[Given records]
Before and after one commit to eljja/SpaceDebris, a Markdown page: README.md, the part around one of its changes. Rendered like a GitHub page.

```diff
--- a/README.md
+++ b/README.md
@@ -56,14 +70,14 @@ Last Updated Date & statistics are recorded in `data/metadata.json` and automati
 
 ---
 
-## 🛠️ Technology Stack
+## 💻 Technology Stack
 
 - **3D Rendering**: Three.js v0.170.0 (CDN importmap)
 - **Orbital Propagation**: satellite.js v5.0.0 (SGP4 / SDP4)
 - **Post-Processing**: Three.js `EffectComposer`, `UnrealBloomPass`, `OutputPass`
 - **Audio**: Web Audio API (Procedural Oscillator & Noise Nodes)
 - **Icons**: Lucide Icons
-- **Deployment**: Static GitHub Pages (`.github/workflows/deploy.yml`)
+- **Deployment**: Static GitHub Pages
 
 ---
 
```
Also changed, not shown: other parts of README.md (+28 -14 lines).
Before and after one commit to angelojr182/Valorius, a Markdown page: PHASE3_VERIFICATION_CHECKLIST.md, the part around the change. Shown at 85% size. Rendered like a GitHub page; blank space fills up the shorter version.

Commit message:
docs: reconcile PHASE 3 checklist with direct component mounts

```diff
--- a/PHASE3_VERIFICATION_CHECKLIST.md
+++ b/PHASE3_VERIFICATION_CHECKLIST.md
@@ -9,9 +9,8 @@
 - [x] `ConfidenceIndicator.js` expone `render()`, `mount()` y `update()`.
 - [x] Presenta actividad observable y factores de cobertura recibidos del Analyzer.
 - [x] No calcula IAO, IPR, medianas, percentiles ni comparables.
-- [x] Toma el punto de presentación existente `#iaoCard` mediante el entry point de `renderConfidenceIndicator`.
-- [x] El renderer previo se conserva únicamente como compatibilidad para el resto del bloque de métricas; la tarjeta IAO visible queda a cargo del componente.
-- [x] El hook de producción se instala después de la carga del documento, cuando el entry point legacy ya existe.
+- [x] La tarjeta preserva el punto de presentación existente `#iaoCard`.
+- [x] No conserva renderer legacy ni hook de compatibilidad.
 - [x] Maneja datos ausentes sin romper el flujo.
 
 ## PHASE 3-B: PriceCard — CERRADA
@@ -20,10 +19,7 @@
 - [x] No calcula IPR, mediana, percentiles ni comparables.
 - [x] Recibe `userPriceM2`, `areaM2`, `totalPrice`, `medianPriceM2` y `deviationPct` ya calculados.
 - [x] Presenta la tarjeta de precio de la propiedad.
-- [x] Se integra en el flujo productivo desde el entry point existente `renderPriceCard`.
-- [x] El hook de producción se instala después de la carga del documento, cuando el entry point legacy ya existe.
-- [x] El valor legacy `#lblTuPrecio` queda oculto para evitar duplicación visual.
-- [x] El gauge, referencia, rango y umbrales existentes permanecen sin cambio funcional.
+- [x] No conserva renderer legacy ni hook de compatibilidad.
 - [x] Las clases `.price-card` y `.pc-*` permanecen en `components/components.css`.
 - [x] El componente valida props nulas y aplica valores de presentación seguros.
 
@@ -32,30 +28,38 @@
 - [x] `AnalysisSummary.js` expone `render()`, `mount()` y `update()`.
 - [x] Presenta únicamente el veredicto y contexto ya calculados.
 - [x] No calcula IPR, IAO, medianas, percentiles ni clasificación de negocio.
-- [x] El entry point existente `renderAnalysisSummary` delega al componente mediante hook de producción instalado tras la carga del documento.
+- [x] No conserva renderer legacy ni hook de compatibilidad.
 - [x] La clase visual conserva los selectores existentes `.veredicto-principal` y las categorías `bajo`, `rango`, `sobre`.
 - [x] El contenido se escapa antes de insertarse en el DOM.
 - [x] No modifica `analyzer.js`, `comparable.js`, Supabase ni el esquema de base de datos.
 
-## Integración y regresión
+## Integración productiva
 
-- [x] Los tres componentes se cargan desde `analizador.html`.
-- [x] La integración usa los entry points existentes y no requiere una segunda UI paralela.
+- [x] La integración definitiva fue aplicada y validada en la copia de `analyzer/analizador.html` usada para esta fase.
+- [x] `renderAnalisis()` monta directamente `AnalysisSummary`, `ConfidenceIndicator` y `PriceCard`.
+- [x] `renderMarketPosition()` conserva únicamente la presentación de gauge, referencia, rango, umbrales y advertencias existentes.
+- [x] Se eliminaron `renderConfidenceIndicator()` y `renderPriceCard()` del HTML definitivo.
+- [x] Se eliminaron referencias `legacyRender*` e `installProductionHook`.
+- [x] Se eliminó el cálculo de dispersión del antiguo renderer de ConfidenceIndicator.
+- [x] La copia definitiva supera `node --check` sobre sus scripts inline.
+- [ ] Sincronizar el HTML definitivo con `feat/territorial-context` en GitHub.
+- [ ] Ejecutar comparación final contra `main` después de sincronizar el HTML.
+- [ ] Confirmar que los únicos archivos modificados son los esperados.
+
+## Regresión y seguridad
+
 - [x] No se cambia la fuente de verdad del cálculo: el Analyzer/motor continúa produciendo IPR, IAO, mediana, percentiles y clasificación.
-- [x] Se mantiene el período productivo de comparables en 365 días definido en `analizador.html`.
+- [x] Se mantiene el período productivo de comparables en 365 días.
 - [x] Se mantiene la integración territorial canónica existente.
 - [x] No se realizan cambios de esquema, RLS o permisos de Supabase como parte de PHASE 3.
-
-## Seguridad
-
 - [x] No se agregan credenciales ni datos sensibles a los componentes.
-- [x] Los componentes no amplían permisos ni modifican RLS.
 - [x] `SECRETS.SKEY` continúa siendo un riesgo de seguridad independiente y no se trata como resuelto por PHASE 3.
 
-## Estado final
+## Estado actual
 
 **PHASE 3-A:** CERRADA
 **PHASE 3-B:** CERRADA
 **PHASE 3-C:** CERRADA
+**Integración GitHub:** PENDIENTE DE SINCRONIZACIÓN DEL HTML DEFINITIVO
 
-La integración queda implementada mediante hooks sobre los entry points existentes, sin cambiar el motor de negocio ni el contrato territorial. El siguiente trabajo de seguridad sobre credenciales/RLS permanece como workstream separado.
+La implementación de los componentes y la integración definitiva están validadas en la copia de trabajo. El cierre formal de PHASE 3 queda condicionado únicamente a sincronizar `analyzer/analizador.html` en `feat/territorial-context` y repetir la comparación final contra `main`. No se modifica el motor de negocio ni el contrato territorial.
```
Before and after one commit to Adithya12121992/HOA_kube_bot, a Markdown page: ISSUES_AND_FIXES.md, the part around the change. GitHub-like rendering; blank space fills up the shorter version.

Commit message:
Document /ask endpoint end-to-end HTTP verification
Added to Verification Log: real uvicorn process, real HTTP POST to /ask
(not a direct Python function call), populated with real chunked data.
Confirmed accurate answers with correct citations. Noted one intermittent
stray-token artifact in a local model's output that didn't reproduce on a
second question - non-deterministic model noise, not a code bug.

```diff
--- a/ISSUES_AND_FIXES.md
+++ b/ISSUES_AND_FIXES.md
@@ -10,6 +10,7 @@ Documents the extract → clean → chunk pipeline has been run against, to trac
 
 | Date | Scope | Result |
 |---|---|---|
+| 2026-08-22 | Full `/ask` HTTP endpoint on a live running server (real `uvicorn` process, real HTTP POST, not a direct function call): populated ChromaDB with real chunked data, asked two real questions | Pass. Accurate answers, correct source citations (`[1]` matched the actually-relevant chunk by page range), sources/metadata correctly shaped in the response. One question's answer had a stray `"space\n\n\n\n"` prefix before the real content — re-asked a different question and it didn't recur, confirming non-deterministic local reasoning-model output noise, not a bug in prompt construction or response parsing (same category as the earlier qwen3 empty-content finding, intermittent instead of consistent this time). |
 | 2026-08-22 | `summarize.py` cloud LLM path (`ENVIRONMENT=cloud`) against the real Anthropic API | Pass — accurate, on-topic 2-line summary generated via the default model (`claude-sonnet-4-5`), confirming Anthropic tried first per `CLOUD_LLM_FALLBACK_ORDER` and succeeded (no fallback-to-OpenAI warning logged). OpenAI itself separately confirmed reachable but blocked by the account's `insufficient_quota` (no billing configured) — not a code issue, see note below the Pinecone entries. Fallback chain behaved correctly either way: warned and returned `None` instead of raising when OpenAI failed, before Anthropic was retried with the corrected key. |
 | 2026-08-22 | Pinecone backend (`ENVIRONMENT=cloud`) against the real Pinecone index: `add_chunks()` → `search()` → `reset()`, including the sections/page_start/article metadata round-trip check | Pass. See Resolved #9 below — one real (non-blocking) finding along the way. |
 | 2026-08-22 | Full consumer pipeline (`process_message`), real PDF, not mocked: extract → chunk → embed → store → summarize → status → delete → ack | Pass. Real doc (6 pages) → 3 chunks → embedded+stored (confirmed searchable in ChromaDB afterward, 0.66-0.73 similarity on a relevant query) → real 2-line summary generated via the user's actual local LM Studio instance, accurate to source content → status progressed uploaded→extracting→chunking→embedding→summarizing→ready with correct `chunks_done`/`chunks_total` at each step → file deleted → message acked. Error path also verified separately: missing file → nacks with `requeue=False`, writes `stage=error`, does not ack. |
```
[/Given records]
Brief >> From the first line of the records above to the line that contains "Also changed, not", quote each line exactly.

Response to the exercise >>
Before and after one commit to eljja/SpaceDebris, a Markdown page: README.md, the part around one of its changes. Rendered like a GitHub page.

```diff
--- a/README.md
+++ b/README.md
@@ -56,14 +70,14 @@ Last Updated Date & statistics are recorded in `data/metadata.json` and automati
 
 ---
 
-## 🛠️ Technology Stack
+## 💻 Technology Stack
 
 - **3D Rendering**: Three.js v0.170.0 (CDN importmap)
 - **Orbital Propagation**: satellite.js v5.0.0 (SGP4 / SDP4)
 - **Post-Processing**: Three.js `EffectComposer`, `UnrealBloomPass`, `OutputPass`
 - **Audio**: Web Audio API (Procedural Oscillator & Noise Nodes)
 - **Icons**: Lucide Icons
-- **Deployment**: Static GitHub Pages (`.github/workflows/deploy.yml`)
+- **Deployment**: Static GitHub Pages
 
 ---
 
```
Also changed, not shown: other parts of README.md (+28 -14 lines).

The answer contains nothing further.